The tech war is nothing less than the race for supremacy between the world’s two economic superpowers in the industries of the future, and we see a genuine threat of a tech decoupling. I use the words ‘tech decoupling’ in a larger context, where the global markets for tech bifurcates into the Chinese node and the US node. We are already seeing some signs of that by the US banning TikTok, WeChat, and some of the discussions around 5G infrastructure.

Fu – I fully agree that the relationship is not going to be short-term. Both countries are going to a new normal in the way they are treating each other, regardless of who the US president is. As long as the ongoing dialogue is not destructive, the market will be getting used to that and will be able to think about what the best allocation strategy is in terms of capturing different growth opportunities because of the changes, for example with 5G. As we all know, there are crises in the market, there is always uncertainty in the markets, but to some extent because of these changes, that creates some clarity on developments happening around the region. Institutional investors and fund managers should be able to identify that.

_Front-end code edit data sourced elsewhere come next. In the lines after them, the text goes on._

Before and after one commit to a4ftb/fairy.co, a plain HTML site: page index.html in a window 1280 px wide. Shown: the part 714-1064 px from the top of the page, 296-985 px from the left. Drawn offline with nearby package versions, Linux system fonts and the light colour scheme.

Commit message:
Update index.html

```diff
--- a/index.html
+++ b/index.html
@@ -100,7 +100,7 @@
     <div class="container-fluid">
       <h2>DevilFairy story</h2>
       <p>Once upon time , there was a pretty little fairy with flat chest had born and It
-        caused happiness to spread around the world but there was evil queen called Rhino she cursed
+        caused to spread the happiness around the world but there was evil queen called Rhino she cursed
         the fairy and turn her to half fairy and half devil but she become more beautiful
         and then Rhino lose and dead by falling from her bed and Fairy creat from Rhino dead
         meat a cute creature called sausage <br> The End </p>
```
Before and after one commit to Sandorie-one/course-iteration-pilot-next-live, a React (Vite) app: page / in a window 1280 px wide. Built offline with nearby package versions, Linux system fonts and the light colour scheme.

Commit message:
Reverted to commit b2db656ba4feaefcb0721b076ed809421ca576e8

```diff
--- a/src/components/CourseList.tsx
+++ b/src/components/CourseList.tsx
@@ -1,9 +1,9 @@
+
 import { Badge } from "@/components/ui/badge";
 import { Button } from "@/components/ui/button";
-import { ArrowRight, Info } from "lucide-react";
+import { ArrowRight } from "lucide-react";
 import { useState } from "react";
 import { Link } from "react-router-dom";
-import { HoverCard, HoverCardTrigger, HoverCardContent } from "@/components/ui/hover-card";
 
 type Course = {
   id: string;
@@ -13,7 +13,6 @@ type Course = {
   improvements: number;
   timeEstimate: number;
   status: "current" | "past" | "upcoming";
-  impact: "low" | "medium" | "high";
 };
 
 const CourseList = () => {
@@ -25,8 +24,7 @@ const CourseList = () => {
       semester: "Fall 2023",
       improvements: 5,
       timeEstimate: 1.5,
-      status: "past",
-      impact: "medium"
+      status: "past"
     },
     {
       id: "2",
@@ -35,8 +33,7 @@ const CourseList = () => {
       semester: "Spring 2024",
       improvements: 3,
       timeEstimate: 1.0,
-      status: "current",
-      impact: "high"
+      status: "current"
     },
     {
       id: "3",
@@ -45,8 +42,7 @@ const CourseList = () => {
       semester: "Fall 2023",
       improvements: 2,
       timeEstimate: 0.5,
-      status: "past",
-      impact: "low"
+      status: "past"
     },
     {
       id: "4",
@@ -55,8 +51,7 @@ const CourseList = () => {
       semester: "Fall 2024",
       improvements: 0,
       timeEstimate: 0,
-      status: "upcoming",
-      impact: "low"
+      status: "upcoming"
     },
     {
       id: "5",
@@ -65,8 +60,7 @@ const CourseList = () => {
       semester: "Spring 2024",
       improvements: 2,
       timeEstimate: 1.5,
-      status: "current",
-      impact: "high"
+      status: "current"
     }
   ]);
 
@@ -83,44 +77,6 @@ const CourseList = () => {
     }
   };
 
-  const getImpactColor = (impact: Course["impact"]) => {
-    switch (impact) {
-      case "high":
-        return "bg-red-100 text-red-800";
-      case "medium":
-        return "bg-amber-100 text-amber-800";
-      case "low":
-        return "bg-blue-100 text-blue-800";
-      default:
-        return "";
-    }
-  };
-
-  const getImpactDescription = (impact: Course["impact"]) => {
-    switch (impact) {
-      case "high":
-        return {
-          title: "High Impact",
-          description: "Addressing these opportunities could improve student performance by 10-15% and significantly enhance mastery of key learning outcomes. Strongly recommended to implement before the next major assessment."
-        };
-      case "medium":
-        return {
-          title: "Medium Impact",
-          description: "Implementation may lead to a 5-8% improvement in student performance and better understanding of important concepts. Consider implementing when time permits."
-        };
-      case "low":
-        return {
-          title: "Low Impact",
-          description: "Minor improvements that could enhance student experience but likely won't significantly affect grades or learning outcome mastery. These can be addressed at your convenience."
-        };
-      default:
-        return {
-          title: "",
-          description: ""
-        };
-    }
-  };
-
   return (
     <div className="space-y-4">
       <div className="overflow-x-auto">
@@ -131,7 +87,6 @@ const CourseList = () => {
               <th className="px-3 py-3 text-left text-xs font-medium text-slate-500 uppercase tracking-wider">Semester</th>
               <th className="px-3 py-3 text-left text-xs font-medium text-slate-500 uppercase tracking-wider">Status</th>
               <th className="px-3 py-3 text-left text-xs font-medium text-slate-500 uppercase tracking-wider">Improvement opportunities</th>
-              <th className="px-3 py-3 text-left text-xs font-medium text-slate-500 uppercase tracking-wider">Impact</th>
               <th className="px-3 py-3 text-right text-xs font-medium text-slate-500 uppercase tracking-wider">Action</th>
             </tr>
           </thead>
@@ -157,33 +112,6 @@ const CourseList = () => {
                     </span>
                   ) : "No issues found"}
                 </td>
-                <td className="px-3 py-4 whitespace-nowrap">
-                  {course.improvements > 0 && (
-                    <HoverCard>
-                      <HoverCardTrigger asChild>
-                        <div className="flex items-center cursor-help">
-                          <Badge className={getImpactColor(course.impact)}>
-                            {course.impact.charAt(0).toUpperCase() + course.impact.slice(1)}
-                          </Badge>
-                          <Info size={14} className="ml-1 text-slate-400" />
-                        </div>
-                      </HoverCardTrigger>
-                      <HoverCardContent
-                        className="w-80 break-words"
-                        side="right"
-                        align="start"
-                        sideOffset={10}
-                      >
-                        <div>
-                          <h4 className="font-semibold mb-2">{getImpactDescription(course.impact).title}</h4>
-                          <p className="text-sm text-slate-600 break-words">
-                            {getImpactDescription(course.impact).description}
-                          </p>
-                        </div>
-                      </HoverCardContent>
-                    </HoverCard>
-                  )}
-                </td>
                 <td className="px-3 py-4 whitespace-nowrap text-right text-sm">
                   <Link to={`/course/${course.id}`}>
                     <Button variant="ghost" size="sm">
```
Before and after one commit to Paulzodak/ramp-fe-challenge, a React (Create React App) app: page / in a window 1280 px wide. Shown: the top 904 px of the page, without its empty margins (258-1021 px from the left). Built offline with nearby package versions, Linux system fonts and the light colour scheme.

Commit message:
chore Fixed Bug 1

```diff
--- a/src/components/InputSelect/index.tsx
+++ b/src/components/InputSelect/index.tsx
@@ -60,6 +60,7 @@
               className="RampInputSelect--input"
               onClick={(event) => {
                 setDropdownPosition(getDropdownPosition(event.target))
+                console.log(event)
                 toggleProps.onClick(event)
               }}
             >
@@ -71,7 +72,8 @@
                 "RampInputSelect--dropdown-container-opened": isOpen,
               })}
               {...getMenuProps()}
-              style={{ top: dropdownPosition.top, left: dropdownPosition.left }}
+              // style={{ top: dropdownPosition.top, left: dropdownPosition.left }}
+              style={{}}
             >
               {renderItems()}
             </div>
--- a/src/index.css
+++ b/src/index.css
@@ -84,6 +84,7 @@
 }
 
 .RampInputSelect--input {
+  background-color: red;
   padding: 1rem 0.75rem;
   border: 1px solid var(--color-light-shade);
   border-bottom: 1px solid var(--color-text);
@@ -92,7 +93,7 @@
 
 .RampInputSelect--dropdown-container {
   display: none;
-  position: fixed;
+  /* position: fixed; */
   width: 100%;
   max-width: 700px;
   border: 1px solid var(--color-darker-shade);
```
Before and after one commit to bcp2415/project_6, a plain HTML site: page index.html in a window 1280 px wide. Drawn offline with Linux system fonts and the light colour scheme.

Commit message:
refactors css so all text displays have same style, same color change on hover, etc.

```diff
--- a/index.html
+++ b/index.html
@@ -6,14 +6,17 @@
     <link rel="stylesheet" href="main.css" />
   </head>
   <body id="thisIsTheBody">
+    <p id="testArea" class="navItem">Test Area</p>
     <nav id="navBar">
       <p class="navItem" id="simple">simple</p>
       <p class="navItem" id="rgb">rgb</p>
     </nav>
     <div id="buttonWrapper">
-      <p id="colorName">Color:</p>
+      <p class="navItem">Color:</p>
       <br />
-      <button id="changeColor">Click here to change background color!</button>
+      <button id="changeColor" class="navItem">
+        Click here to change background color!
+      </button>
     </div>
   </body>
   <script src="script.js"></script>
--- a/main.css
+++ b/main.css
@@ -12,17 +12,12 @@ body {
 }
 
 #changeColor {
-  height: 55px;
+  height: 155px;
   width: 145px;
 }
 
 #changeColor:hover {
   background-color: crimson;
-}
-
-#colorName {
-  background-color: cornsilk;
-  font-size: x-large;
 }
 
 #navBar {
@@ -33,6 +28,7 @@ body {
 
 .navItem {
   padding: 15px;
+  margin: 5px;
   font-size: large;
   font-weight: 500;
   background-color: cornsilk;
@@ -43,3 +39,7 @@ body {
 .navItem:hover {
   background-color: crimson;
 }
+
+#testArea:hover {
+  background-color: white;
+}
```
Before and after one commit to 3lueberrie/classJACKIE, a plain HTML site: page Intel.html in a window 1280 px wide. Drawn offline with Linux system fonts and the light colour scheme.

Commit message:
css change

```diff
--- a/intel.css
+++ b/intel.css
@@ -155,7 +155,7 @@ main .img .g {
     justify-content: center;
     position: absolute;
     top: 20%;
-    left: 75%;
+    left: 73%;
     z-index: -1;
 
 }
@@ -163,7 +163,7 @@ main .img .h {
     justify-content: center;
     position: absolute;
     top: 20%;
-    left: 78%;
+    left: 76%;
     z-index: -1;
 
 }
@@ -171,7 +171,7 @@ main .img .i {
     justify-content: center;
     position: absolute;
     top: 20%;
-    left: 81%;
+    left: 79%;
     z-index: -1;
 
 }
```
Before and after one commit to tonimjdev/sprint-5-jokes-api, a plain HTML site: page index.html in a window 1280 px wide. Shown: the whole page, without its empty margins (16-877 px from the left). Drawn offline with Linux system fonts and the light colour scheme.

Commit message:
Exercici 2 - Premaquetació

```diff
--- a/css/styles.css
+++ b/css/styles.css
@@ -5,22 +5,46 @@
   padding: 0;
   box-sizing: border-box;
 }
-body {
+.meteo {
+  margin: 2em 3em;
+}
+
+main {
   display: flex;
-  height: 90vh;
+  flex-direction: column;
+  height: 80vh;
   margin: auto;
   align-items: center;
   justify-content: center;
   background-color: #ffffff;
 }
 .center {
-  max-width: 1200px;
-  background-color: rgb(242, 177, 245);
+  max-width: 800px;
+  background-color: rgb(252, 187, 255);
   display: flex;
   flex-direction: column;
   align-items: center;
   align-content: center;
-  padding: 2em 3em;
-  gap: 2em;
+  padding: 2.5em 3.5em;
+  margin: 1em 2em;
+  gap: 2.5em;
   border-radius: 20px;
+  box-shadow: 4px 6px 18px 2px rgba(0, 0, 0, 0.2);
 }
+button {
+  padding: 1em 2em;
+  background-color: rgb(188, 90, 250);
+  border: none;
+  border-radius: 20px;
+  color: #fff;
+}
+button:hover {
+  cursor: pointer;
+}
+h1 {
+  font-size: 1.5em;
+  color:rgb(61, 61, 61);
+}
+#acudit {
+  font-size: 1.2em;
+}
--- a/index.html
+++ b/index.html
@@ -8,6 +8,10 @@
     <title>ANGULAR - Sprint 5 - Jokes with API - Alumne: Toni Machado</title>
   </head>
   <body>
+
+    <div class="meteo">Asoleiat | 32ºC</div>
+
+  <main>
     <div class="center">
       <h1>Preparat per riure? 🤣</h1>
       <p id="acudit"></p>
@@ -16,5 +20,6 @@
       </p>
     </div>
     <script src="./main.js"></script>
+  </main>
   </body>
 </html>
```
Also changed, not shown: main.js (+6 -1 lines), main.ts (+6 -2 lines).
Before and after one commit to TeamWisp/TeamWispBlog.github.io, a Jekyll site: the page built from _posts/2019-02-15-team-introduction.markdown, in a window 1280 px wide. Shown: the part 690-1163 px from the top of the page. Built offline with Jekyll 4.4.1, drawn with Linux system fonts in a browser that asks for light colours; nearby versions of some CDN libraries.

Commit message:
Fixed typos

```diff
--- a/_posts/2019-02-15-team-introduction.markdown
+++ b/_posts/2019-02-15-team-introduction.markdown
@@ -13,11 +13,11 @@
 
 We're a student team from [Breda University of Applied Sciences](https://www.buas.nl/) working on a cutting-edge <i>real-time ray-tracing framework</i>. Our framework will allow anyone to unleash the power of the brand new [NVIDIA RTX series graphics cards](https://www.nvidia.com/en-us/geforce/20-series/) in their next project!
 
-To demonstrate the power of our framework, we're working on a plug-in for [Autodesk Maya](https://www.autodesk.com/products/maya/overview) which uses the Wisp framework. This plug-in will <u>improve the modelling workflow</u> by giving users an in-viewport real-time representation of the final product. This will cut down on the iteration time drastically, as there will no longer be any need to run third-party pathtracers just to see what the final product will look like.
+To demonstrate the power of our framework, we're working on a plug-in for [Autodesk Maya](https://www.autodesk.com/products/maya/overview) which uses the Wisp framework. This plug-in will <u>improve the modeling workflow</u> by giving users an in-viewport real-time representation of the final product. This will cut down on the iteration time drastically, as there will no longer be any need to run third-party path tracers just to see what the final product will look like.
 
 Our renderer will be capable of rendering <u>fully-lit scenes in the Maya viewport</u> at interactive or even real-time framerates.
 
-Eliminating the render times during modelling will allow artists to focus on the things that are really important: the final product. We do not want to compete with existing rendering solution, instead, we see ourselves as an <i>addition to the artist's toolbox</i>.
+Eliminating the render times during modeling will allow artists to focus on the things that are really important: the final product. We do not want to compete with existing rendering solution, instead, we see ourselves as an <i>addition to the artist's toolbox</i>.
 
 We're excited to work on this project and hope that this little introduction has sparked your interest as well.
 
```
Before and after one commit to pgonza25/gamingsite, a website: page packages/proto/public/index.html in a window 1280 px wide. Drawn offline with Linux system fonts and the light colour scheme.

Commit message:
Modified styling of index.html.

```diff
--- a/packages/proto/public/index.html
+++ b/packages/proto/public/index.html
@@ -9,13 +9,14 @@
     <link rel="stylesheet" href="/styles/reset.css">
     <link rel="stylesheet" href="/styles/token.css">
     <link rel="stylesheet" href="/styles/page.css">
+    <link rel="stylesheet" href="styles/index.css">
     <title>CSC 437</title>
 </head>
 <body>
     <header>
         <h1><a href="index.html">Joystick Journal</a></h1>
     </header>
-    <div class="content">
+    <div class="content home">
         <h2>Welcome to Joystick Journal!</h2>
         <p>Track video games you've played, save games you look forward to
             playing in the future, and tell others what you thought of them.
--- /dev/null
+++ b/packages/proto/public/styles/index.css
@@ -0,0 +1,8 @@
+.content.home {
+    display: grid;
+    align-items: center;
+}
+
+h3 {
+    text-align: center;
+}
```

Because of this ongoing geopolitical issue, companies, including fund management companies, have to think about how they operate in the region. A lot of companies need to be extremely politically sensitive in the way they operate: for example, if they want to expand in China and the parent company is in the US, how are they going to manage this dilemma? This is a very important consideration heading into the future.

Chan – It seems that clients are making a very clear distinction between the geopolitical noise from asset-allocation decisions, so we have seen Chinese investors continuing to invest into the US across different asset classes, from fixed income to equities. As a whole, we see that US fixed income is still in high demand across Asia. Of course, there are concerns around the economic implication of the tension, but it’s really the economic fundamentals rather than any political-level consideration.

From a business strategy point of view, we still believe that China will become the second-largest market for asset management in years to come and so asset managers, including ourselves, are eager to participate in the growth. We believe that we are well positioned for that, riding on our diversified investment capabilities, strong track record as well as client-focused servicing.

Vengayil – If you look at the foreign players, including the US ones, they have gone for all possible options when it comes to China, including bringing their global capability to the Chinese clients, selling their China capabilities to the global investors and participating actively in the domestic market. The firms who are taking a majority stake or 100% ownership in Chinese asset management companies includes US firms, so it’s quite evident from a business strategy point of view for us, nothing has really changed because of this.